Apple Confirms iTunes 11 Won’t Be Released Until November, Needs “A Little Extra Time To Get It Right”
“Where the heck is iTunes 11?!?” That’s the question many have been asking since it’s now the end of October and Apple has yet to fulfill its promise to release the new software. Back at the iPhone 5 media event last month, Apple unveiled the all-new iTunes 11 and said that it would arrive in October. The month has come and gone without a word from Apple… until now.
Apple has just confirmed via an official spokesperson that the release of iTunes 11 has been pushed back until November. Apparently there are some kinks that still need to be ironed out.
CNET has the statement:
“The new iTunes is taking longer than expected and we wanted to take a little extra time to get it right.
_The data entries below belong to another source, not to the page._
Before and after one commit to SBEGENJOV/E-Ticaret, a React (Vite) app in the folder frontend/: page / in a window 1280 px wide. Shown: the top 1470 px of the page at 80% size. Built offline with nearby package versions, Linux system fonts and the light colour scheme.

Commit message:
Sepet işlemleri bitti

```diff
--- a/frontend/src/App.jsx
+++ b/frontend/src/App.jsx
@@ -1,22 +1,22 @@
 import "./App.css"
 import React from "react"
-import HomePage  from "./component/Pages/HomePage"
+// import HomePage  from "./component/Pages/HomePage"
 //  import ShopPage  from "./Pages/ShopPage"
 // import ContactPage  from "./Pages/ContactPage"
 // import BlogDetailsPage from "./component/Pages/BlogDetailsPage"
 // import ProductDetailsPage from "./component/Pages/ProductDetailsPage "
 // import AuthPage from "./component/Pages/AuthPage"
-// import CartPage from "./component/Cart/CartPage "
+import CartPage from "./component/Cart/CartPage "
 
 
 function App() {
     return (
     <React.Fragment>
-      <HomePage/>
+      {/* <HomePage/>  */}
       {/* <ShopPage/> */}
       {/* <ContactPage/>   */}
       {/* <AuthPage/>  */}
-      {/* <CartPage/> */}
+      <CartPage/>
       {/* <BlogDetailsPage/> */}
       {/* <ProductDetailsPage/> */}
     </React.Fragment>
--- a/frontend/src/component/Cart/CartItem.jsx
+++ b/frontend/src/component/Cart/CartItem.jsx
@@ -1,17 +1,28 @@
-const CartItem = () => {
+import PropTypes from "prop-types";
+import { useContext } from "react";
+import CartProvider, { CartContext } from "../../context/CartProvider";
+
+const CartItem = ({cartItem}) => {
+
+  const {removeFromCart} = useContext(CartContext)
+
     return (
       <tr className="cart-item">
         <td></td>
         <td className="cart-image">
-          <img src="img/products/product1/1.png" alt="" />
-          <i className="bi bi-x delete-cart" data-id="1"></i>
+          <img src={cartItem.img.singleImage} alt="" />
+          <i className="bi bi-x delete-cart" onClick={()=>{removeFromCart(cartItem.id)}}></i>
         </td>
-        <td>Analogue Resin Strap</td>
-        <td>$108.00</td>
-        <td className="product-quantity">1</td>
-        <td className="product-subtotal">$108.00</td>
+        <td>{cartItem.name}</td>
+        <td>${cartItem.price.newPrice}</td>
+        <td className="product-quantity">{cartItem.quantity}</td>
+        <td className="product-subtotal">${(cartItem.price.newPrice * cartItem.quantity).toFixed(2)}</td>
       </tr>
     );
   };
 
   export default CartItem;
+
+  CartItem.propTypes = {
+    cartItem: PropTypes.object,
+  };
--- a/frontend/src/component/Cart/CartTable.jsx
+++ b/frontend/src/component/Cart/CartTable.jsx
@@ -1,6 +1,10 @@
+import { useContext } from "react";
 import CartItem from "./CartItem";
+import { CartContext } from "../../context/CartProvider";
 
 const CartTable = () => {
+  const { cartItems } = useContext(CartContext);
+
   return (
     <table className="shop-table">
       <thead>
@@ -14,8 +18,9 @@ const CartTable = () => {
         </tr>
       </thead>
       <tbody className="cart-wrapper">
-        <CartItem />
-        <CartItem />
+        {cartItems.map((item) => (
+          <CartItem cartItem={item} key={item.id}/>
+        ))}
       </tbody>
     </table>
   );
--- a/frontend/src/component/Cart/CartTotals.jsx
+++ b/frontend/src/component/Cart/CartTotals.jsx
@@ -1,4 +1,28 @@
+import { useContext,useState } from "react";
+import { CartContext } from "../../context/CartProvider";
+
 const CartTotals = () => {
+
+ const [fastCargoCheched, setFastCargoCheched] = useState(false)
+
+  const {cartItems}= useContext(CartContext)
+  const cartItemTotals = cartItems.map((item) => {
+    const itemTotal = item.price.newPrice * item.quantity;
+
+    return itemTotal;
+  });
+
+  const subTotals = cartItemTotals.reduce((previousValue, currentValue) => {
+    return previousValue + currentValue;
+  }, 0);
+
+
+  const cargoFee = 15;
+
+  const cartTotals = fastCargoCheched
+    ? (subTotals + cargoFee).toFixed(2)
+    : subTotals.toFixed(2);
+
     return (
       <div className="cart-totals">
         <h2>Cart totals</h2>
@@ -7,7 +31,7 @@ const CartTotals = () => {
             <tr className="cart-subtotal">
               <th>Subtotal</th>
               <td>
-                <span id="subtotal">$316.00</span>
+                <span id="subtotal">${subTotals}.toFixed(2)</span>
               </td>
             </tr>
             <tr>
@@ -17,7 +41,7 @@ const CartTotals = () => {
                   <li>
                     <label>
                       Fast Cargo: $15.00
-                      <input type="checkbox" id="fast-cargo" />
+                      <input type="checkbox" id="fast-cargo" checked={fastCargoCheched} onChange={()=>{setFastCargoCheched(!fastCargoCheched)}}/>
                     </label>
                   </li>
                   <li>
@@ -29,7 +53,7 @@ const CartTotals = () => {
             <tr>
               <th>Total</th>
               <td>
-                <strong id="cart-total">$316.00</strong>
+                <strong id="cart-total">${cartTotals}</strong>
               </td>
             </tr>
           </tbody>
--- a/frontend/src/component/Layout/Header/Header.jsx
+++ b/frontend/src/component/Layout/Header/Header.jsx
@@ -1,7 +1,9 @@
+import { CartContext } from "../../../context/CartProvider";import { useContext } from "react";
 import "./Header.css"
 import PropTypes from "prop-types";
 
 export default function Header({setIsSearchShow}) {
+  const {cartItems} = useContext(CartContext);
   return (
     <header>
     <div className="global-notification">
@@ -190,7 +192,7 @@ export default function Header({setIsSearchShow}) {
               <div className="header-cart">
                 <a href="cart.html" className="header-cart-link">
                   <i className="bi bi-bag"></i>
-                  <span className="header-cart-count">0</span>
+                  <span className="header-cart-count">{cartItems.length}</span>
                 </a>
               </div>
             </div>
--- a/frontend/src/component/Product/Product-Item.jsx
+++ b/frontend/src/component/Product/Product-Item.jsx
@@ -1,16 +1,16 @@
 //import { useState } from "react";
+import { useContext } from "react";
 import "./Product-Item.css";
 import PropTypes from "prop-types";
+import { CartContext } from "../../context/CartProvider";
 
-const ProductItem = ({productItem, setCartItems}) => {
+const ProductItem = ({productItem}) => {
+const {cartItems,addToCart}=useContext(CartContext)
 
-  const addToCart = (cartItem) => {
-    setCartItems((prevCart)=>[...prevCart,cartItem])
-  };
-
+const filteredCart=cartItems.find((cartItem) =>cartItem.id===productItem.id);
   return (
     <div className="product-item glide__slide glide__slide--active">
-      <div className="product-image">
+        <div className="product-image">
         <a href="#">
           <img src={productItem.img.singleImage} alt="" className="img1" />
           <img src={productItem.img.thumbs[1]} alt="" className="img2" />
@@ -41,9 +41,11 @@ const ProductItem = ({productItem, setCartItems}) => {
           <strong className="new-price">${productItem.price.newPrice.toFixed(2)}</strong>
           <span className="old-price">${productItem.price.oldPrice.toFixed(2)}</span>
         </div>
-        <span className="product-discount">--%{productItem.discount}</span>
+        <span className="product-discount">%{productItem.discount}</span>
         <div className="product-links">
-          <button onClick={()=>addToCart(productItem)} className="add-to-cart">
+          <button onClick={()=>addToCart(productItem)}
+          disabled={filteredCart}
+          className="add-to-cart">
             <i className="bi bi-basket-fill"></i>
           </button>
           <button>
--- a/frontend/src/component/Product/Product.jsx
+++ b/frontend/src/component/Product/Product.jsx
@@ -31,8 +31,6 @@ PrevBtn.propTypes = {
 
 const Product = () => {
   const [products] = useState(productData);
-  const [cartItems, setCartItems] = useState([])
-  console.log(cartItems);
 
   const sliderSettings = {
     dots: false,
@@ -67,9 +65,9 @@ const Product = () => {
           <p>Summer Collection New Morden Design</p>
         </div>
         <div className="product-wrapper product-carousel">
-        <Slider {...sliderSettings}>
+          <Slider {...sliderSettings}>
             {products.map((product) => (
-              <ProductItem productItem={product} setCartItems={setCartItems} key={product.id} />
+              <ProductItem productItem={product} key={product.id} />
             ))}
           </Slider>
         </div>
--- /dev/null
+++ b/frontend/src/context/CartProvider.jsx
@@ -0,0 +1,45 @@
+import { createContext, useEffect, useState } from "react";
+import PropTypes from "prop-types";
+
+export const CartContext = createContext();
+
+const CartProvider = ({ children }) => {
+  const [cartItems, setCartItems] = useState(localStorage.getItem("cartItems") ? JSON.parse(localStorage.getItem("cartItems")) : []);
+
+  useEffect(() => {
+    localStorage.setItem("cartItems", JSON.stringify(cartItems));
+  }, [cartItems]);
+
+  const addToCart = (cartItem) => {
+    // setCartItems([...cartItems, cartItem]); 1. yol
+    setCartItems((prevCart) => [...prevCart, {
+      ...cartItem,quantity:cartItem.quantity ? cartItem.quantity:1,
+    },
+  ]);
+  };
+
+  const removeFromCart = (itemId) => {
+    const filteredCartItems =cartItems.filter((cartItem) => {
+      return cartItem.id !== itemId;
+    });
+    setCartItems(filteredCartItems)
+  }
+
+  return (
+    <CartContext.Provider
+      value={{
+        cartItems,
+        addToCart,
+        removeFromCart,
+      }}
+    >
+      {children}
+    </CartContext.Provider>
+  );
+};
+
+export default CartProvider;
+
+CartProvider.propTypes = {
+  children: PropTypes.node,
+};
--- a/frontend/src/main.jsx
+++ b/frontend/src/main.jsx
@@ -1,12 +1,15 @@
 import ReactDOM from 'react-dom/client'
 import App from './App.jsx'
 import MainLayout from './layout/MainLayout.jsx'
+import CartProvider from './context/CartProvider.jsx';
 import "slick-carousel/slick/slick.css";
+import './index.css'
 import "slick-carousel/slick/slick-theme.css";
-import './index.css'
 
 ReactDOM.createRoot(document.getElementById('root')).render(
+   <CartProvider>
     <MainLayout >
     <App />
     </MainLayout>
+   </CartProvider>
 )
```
We look forward to releasing this new version of iTunes with its dramatically simpler and cleaner interface, and seamless integration with iCloud before the end of November.”
Interestingly, Apple released another un-overwhelmingly positive press release yesterday announcing the departure of iOS executive Scott Forstall and retail chief John Browett. Personality clashes within the executive team reportedly played a big role in the management shakeup. “I’m not surprised his [Forstall's] style continued to ruffle feathers, but I’m shocked that it cost him his job,” said former Apple employee Matt Drance.
Earlier today, GigaOm described an alarming shift in corporate culture at Apple under the reign of Tim Cook. Recently the company has begun to care more about release dates and less about perfecting products before they go public:
The time-based schedule is one of the reasons why Siri and Maps arrived as half-baked products and were met with derision. Many engineers inside Apple could foresee problems with Maps. Why? Because Maps were driven by a time schedule.
Looks like Apple is trying to make sure it doesn’t repeat the Maps fiasco again. The webpage for iTunes 11 has been updated with a new “coming in November” banner. The exact release date still remains unknown.
- Source CNET